__WORK ORDER__
An exact restatement of the data is required, with the images omitted.

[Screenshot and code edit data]
========

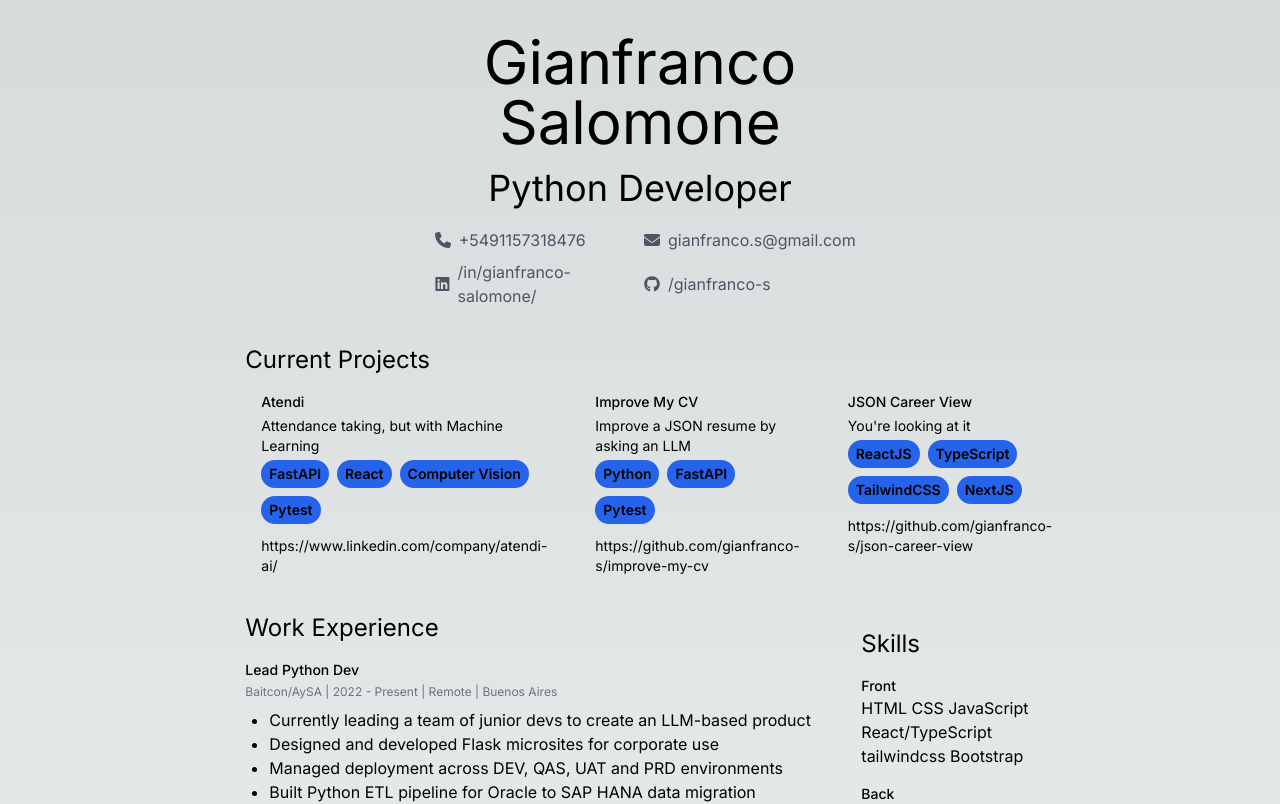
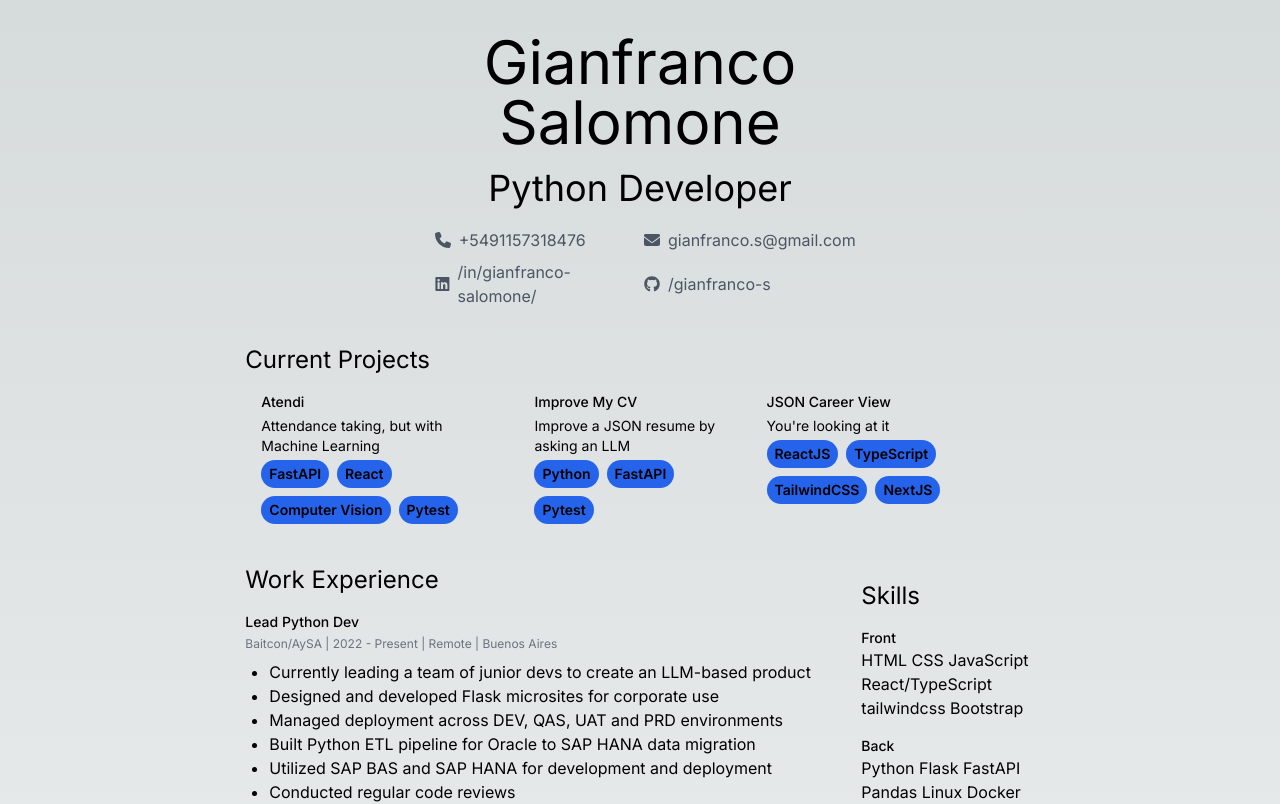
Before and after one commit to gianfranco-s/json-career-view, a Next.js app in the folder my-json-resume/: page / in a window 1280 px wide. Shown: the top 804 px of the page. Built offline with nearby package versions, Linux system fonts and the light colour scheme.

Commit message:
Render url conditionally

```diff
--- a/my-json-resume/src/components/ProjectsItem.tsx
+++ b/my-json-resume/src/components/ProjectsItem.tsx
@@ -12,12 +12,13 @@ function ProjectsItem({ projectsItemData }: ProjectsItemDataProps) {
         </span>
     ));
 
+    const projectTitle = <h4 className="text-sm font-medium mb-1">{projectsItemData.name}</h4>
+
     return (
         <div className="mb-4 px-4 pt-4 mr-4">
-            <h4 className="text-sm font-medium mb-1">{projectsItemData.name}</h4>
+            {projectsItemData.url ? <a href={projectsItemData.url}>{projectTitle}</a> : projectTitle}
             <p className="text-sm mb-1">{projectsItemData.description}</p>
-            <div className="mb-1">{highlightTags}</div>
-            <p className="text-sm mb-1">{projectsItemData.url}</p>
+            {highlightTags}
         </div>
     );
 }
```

========

__EXERCISE SOLUTION__
Before and after one commit to gianfranco-s/json-career-view, a Next.js app in the folder my-json-resume/: page / in a window 1280 px wide. Shown: the top 804 px of the page. Built offline with nearby package versions, Linux system fonts and the light colour scheme.

Commit message:
Render url conditionally

```diff
--- a/my-json-resume/src/components/ProjectsItem.tsx
+++ b/my-json-resume/src/components/ProjectsItem.tsx
@@ -12,12 +12,13 @@ function ProjectsItem({ projectsItemData }: ProjectsItemDataProps) {
         </span>
     ));
 
+    const projectTitle = <h4 className="text-sm font-medium mb-1">{projectsItemData.name}</h4>
+
     return (
         <div className="mb-4 px-4 pt-4 mr-4">
-            <h4 className="text-sm font-medium mb-1">{projectsItemData.name}</h4>
+            {projectsItemData.url ? <a href={projectsItemData.url}>{projectTitle}</a> : projectTitle}
             <p className="text-sm mb-1">{projectsItemData.description}</p>
-            <div className="mb-1">{highlightTags}</div>
-            <p className="text-sm mb-1">{projectsItemData.url}</p>
+            {highlightTags}
         </div>
     );
 }
```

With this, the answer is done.